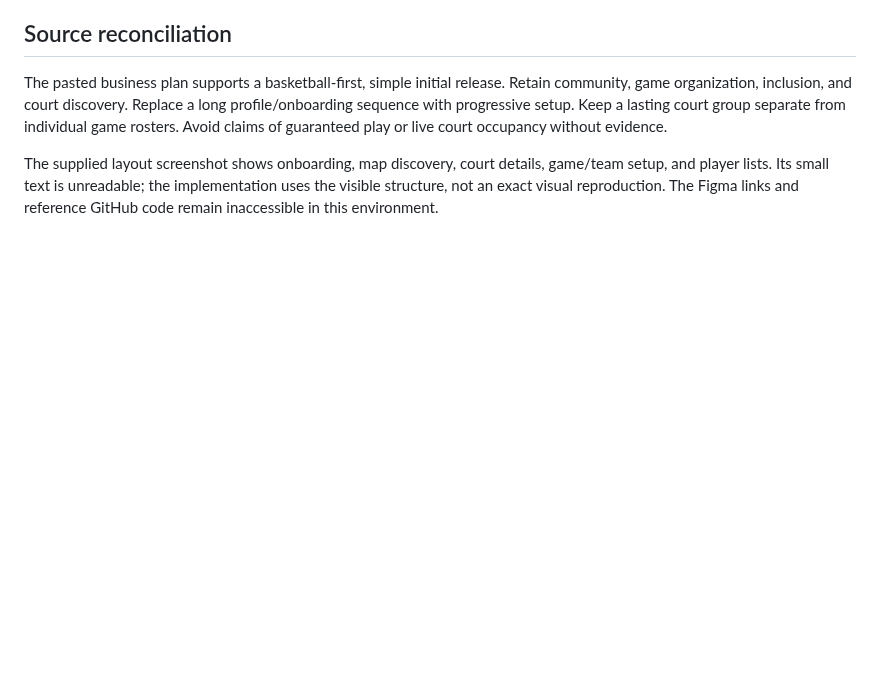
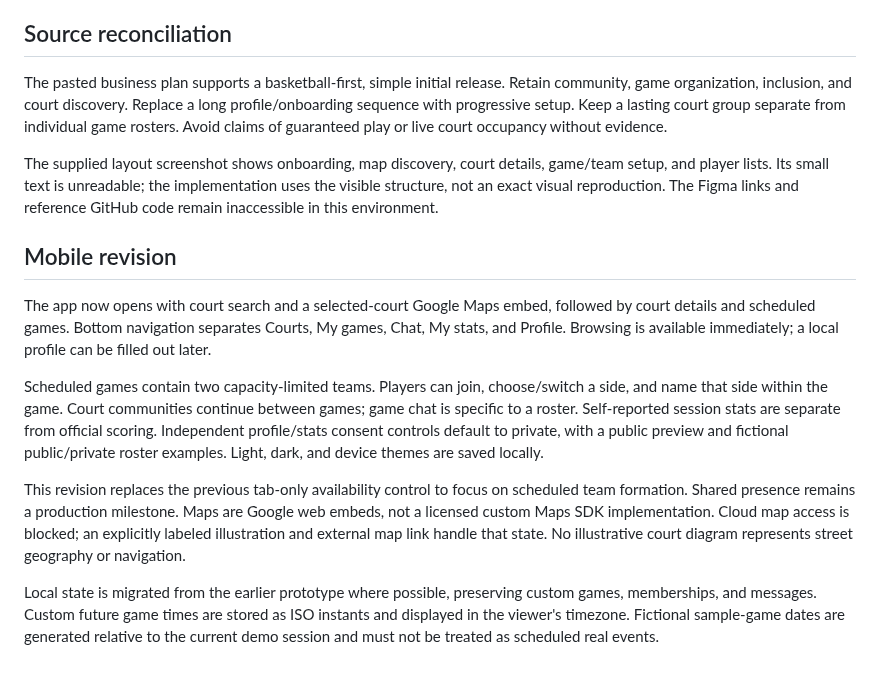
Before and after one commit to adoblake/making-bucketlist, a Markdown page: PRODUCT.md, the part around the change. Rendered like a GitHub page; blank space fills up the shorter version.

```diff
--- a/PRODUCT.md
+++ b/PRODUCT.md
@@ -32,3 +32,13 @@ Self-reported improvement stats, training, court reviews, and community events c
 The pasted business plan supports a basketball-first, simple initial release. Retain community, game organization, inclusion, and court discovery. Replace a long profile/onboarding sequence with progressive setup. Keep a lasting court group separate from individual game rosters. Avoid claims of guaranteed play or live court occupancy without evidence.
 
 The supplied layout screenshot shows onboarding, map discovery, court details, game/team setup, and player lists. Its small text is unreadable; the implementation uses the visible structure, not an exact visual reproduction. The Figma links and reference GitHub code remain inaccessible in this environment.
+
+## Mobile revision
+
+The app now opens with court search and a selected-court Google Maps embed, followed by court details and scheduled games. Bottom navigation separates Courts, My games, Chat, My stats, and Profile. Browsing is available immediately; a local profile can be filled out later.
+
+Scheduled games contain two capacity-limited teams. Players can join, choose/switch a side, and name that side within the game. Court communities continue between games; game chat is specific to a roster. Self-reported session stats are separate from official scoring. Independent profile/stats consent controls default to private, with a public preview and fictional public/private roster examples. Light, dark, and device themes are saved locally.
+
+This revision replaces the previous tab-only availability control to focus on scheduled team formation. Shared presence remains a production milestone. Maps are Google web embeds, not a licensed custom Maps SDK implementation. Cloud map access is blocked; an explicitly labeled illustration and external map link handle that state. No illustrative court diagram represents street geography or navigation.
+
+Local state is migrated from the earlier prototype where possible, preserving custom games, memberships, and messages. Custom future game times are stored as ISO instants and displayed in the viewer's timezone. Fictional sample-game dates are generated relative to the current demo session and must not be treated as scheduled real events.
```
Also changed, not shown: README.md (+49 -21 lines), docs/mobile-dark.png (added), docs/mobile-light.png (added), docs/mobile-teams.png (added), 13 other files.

...

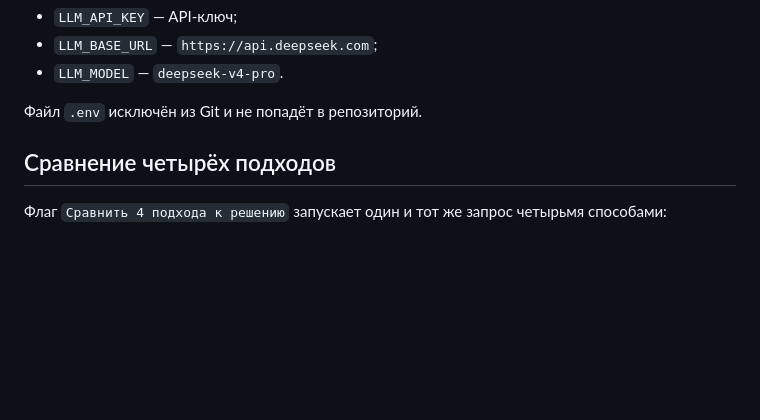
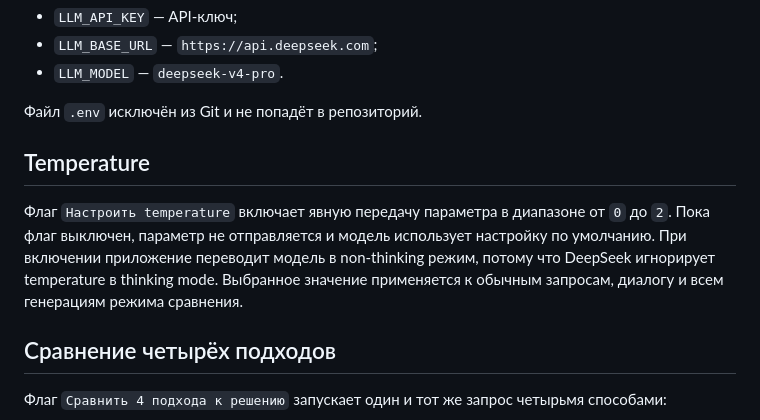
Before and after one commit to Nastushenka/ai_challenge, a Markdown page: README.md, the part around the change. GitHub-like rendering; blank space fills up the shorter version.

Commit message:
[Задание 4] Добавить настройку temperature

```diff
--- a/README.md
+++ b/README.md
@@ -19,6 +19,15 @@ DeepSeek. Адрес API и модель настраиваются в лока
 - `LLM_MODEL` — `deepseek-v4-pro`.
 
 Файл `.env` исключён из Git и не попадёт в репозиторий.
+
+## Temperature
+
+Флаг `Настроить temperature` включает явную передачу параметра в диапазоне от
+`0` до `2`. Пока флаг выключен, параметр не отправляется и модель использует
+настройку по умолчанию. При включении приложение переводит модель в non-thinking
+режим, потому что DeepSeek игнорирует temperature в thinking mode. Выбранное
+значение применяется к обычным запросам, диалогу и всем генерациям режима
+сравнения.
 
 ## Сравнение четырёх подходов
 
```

_The task_
Once you have checked every line of the material above, return the ones that hold the string "модель".

_Exercise answer_
@@ -19,6 +19,15 @@ DeepSeek. Адрес API и модель настраиваются в лока
+`0` до `2`. Пока флаг выключен, параметр не отправляется и модель использует
+настройку по умолчанию. При включении приложение переводит модель в non-thinking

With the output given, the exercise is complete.